Here are a few Ingersoll ideas taken from the speech cited above: Love and pity are the children of the imagination…without passion there is no virtue…the really passionate are the virtuous. Art has nothing directly to do with morality or immorality. It is its own excuse for being; it exists for itself…Morality is the harmony between act and circumstance. It is the melody of conduct. A wonderful statue is the melody of proportion. A great picture is the melody of form and color. A great statue does not suggest labor; it seems to have been created as a joy. A great painting suggests no weariness and no effort; the greater, the easier it seems. So a great and splendid life seems to have been without effort. There is in it no idea of obligation, no idea of responsibility or of duty. The idea of duty changes to a kind of drudgery that which should be, in the perfect man, a perfect pleasure.
Adopting sustainability as integral to a lifestyle shaped and fine-tuned over the allotted adult years of life, with attitudes and habits, commitments and contributions reflecting a passion for personal excellence and integrity for The Commons-such is the art of REAL wellness living.
What is artful living in the spirit of sustainability?
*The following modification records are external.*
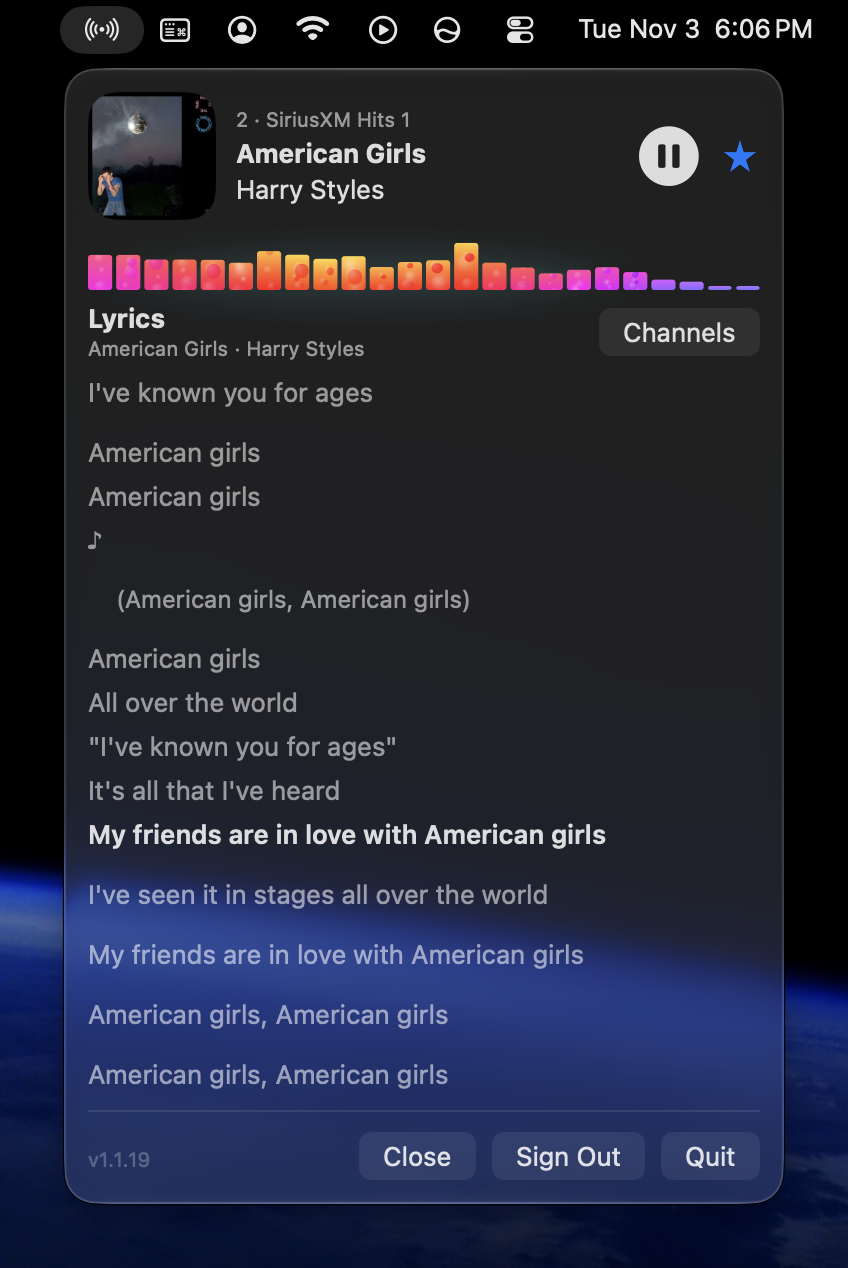
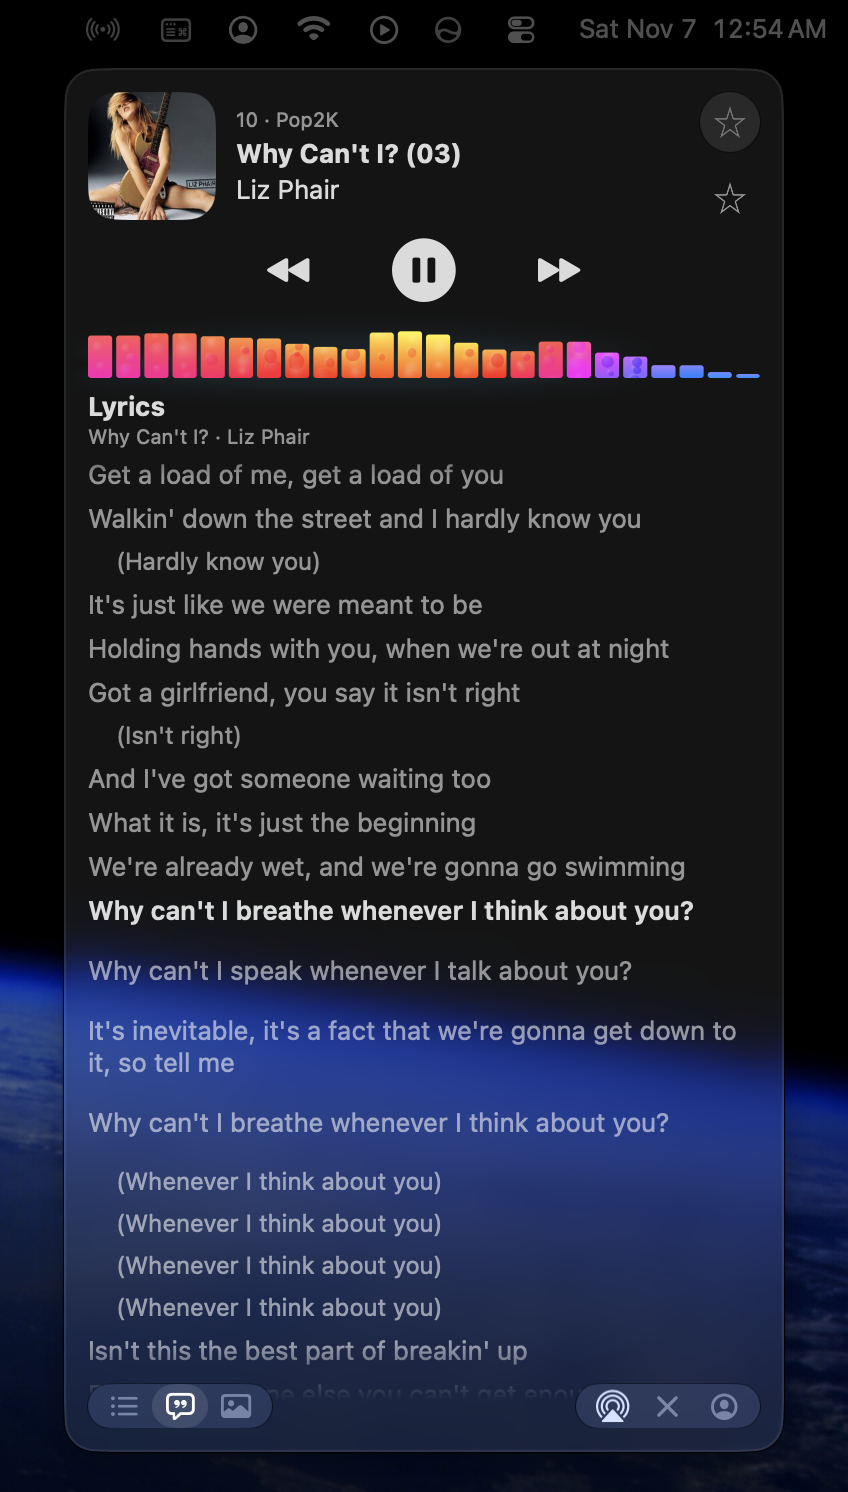
README: Mac screenshots and demo GIF retaken on 1.1.31 (Liquid Glass panel); All Stars button at the top right; download link 1.1.31

Changed region(s): [[0.0, 0.0, 1.0, 1.0], [0.7358, 0.0923, 0.8278, 0.1538], [0.7358, 0.4306, 0.7972, 0.4614]]

diff --git a/README.md b/README.md
@@ -21,7 +21,7 @@ StarPlayrX was built for visually impaired listeners, a group of paying subscrib
 ## 🎛 StarPlayrX for Mac (menu bar app)
 
 <p align="center">
-  <img src="docs/starplayrx-mac-demo.gif" width="400" alt="StarPlayrX playing Always Alright by Alabama Shakes: click the menu bar icon, drag the panel off the menu bar into its own window, double-click the header to roll it up like a window shade and again to roll it down, then click the icon to glide it back under the menu bar">
+  <img src="docs/starplayrx-mac-demo.gif" width="400" alt="StarPlayrX playing Why Can&#39;t I? by Liz Phair: click the menu bar icon, drag the panel off the menu bar into its own window, double-click the header to roll it up like a window shade and again to roll it down, then click the icon to glide it back under the menu bar">
 </p>
 
 <table align="center">
@@ -49,11 +49,11 @@ StarPlayrX was built for visually impaired listeners, a group of paying subscrib
 <table align="center">
   <tr>
     <td align="center" valign="top" width="50%">
-      <img src="docs/screenshot-mac-album-art.png" width="300" alt="StarPlayrX under the menu bar showing the Welcome to the Pleasuredome album art full size for Relax by Frankie Goes To Hollywood on 80s on 8"><br>
+      <img src="docs/screenshot-mac-album-art.png" width="300" alt="StarPlayrX under the menu bar showing The Joshua Tree album art full size for Where The Streets Have No Name by U2 on 80s on 8"><br>
       <b>🖼 Click the art, see it big</b>
     </td>
     <td align="center" valign="top" width="50%">
-      <img src="docs/screenshot-mac-album-art-2.png" width="300" alt="StarPlayrX under the menu bar showing the album art full size for Groove Line by Heatwave on 70s on 7"><br>
+      <img src="docs/screenshot-mac-album-art-2.png" width="300" alt="StarPlayrX under the menu bar showing the album art full size for Half-Breed by Cher on 70s on 7"><br>
       <b>📻 It follows the song</b>
     </td>
   </tr>
@@ -67,11 +67,11 @@ StarPlayrX was built for visually impaired listeners, a group of paying subscrib
 <table align="center">
   <tr>
     <td align="center" valign="top" width="50%">
-      <img src="docs/screenshot-mac-lyrics.png" width="300" alt="StarPlayrX under the menu bar showing time-synced lyrics for Miss Independent by Kelly Clarkson on Unwell Music, with the line being sung in bold"><br>
+      <img src="docs/screenshot-mac-lyrics.png" width="300" alt="StarPlayrX under the menu bar showing time-synced lyrics for Where The Streets Have No Name by U2 on 80s on 8"><br>
       <b>🎤 Sing along from the menu bar</b>
     </td>
     <td align="center" valign="top" width="50%">
-      <img src="docs/screenshot-mac-lyrics-2.png" width="300" alt="StarPlayrX under the menu bar showing time-synced lyrics for American Girls by Harry Styles on SiriusXM Hits 1"><br>
+      <img src="docs/screenshot-mac-lyrics-2.png" width="300" alt="StarPlayrX under the menu bar showing time-synced lyrics for Why Can&#39;t I? by Liz Phair on Pop2K"><br>
       <b>📜 The lyrics follow the song</b>
     </td>
   </tr>
@@ -109,7 +109,7 @@ StarPlayrX was built for visually impaired listeners, a group of paying subscrib
   </tr>
 </table>
 
-- **Stars (presets):** every channel row has a star; click it to add the channel to your presets or take it out. The star beside the play button stars the playing channel, and the star beside the search field shows just your starred channels. Stars are kept on this Mac, under the same key and with the same starting set as the iOS app
+- **Stars (presets):** every channel row has a star; click it to add the channel to your presets or take it out. The star beside the play button stars the playing channel, and the All Stars button at the top right shows just your starred channels. Stars are kept on this Mac, under the same key and with the same starting set as the iOS app
 - **Liquid Glass** look on macOS 26 and later
 - **AppleScript support:** play, stop, resume, and step through channels, read what each channel shows and what's actually playing (artist, song, artwork), list channels by category, search, scroll, tear off, park, and shade the window, pick the bubble mode. Open the StarPlayrX dictionary in Script Editor to see every command
 - Search channels, artists and songs
@@ -125,7 +125,7 @@ StarPlayrX was built for visually impaired listeners, a group of paying subscrib
 
 **Requirements:** macOS 13 Ventura or later, Apple Silicon or Intel, and an active SiriusXM subscription.
 
-**Download:** [StarPlayrX for Mac 1.1.23](https://github.com/AgentiLoop/StarPlayrX/releases/tag/mac-1.1.23) (signed and notarized). All builds are on the [Releases](https://github.com/AgentiLoop/StarPlayrX/releases) page.
+**Download:** [StarPlayrX for Mac 1.1.31](https://github.com/AgentiLoop/StarPlayrX/releases/tag/mac-1.1.31) (signed and notarized). All builds are on the [Releases](https://github.com/AgentiLoop/StarPlayrX/releases) page.
 
 ### 📜 AppleScript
It is simply living artfully. It is choosing to respect and contribute to the viability of the larger realm-the ecology of nature and society. Artful living invites reason, exuberance, athleticism and liberty in forms as varied as passion, zest, dreams, heroism, triumph and love. Sustainability involves our brain, the “secular soul” or the spirit in our being-all uniquely shaped by our own observations and interpretations. Ideally, we put all this together in the way we live each day-and we do it little by little, bit by bit, over time.
But again, I ask, “What would Ingersoll think?” Happily, his words still have the power and beauty to speak to us today on lifestyle art and sustainability. His soaring language, an art of a most magical quality, provides a noble view of REAL wellness as art. These words can excite our own passions for ecology. These words suggest REAL wellness as an art form. How better to conclude a commentary on art, sustainability and wellness than Ingersoll’s own summation in “Art And Morality” in 1888?
Art in its highest forms increases passion, gives tone and color and zest to life…Art creates, combines, and reveals. It is the highest manifestation of thought, of passion, of love, of intuition…Art civilizes because it enlightens, develops, strengthens, ennobles. It deals with the beautiful, with the passionate, with the ideal. Every brain is a gallery of art, and every soul is, to a greater or less degree, an artist. The pictures and statues that now enrich and adorn the walls and niches of the world, as well as those that illuminate the pages of its literature, were taken originally from the private galleries of the brain. The soul — that is to say the artist, compares the pictures in its own brain with the pictures that have been taken from the galleries of others and made visible. This soul, this artist, selects that which is nearest perfection in each, takes such parts as it deems perfect, puts them together, forms new pictures, new statues, and in this way creates the ideal. To express desires, longings, ecstasies, prophecies and passions in form and color; to put love, hope, heroism and triumph in marble; to paint dreams and memories with words; to portray the purity of dawn, the intensity and glory of noon, the tenderness of twilight, the splendor and mystery of night, with sounds; to give the invisible to sight and touch, and to enrich the common things of earth with gems and jewels of the mind — this is art.